In this article, will discuss the measurement of three-phase power using two wattmeter method (with balance load condition).

As we know, according to **Blondel’s Theorem**, the electrical power in a poly-phase electric circuit can be measured using N-1 wattmeters. Therefore, in a three-phase circuit, the power can be measured using only two (3-1) wattmeters. When the two-wattmeters are used for the measurement of three-phase power, the method is referred to as **two wattmeter method**.

**Wattmeter** – A wattmeter is an electrical measuring instrument used to measure electrical power consumed in an electric circuit. A typical wattmeter consists of two coils namely a current coil and a pressure coil (also called a potential coil). Wattmeters come in different power ratings ranging from watts to Mega-Watts.

**Balanced Load Condition** – In a three-phase circuit, when the impedances of all the circuit’s three phases are equal, this is called the balanced load condition.

The two-wattmeter method of three-phase power measurement is the most widely used method in electrical systems due to its several advantages. Now, let us discuss the two-wattmeter method with balanced load conditions in detail.

**Two Wattmeter Method**

In the **two-wattmeter** method of three-phase power measurement, the current coils of the two-wattmeters are connected in series of any two line conductors, and the potential coil of each is connected to the third line conductor. The connection diagram of two wattmeter method is shown in Figure 1.

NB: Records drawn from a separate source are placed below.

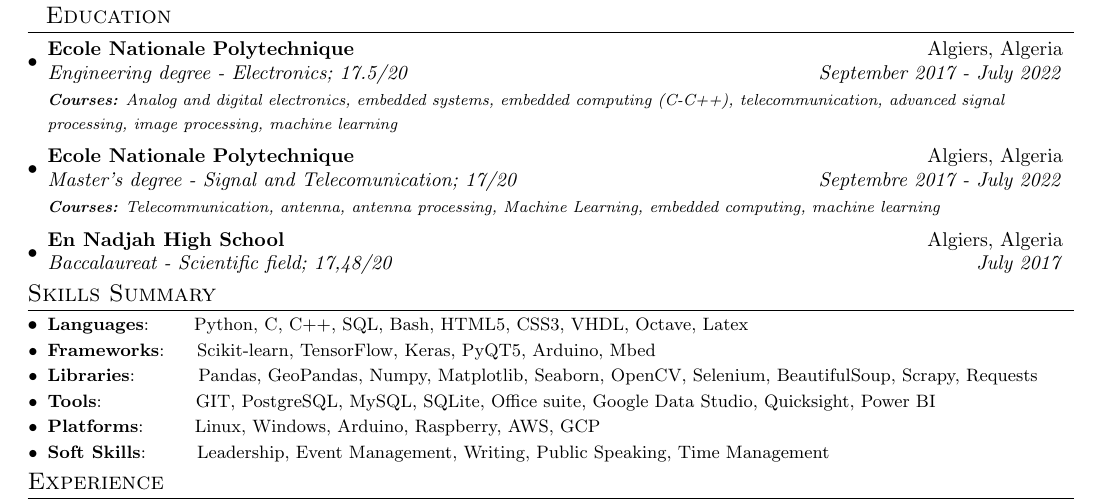
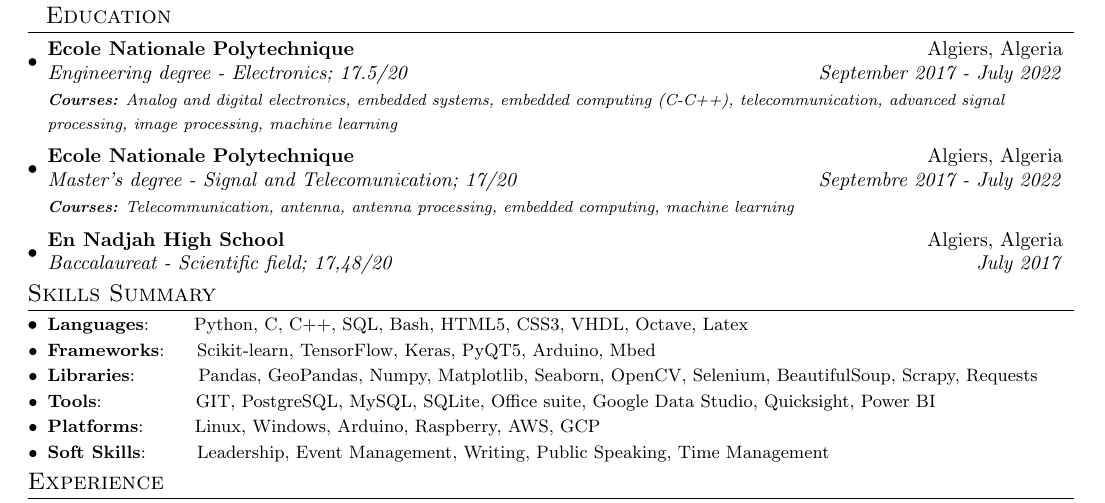
Before and after one commit to MohamedNennouche/MohamedNennouche, a LaTeX document (files/source.tex): part of page 1 of 2, cut so that both start at the same text. Compiled offline with pdfLaTeX.

Commit message:
Légère correction du contenu du CV

```diff
--- a/files/source.tex
+++ b/files/source.tex
@@ -95,7 +95,7 @@
     \resumeSubheading
       {Ecole Nationale Polytechnique}{Algiers, Algeria}
       {Master's degree - Signal and Telecomunication;  17/20}{Septembre 2017 - July 2022}
-      {\scriptsize \textit{ \footnotesize{\newline{}\textbf{Courses:} Telecommunication, antenna, antenna processing, Machine Learning, embedded computing, machine learning}}}
+      {\scriptsize \textit{ \footnotesize{\newline{}\textbf{Courses:} Telecommunication, antenna, antenna processing, embedded computing, machine learning}}}
     \resumeSubheading
       {En Nadjah High School}{Algiers, Algeria}
       {Baccalaureat - Scientific field;  17,48/20}{July 2017}
```
Also changed, not shown: files/cv.pdf.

The total power consumed in the three-phase circuit will be the algebraic sum of the readings of the two wattmeters.

**Derivation of Two-Wattmeter Method**

Consider a balanced three-phase load (either connected in star or delta). If the power reading of the first wattmeter is *W _{1}* and the second wattmeter is

*W*. The power factor angle of the load impedance is ϕ.

_{2}Let, *V _{RN}*,

*V*, and

_{YN}*V*are the RMS values of the three load phase voltages, and

_{BN}*I*,

_{R}*I*, and

_{Y}*I*are the RMS values of phase currents. Let us assume the inductive phase, so the phase currents will lag behind their respective phase voltage by the phase angle

_{B}*ϕ*. The phasor diagram of the two-wattmeter method with a balanced load is shown in Figure 2.

Referring to the circuit diagram, the current flowing through the current coil of the first wattmeter is I_{R}.

The voltage across the potential coil of the wattmeter W_{1} is,

From the phasor diagram, it is clear that the phase angle between V_{RY} and I_{R} is equal to (30° + ϕ). Therefore, the power measured by the wattmeter W_{1} is given by,

Similarly, the current flowing through the current coil of the second wattmeter W_{2} is I_{B} and the voltage across the potential coil of the wattmeter W_{2} is,

Again, from the phasor diagram, the phase angle between the voltage V_{BY} and I_{B} is equal to (30° – ϕ). Thus, the power measured by the wattmeter W_{2} is given by,

Since, the load is balanced, therefore,

And

Therefore, equations (1) & (2) can be written as,

And

Therefore, the total power consumed in the circuit is given by the algebraic sum of two wattmeter readings, i.e.

Thus, the total power in the three-phase circuit with a balanced load is,

**Measurement of Power Factor using Two Wattmeter Method **

We can also determine the power factor angle of the load as follows:

And,

Therefore, by dividing equation (5) by 4, we get;

The power factor cos Φ is,

**Advantages of Two Wattmeter Method**

The major advantages of the two-wattmeter method of power measurement in an electric circuit are:

- The total power, i.e. the algebraic sum of readings of two wattmeters is independent of load impedance.
- The total power, i.e. the algebraic sum of readings of two wattmeters is independent of source imbalance.
- The total power, i.e. the algebraic sum of readings of two wattmeters is independent of the difference in two wattmeters.
- The total power, i.e. the algebraic sum of readings of two wattmeters is independent of the phase sequence of the three-phase system.
- The total power, i.e. the algebraic sum of readings of two wattmeters is independent of the source waveform.

**Important Point** – It should always be taken care of that if a neutral wire is available in the system, it should not carry any current while measurement is performed. If it carries current, then the neutral of the load must be disconnected from the neutral of the source.

**Numerical Example**

Two wattmeter method is used to measure power absorbed by a three-phase induction motor. The wattmeter readings are 15 kW and 7 kW. Find the total power absorbed by the motor, and the power factor of the motor.

Given data,

Thus, the total power absorbed by the motor is,

The power factor of the motor is,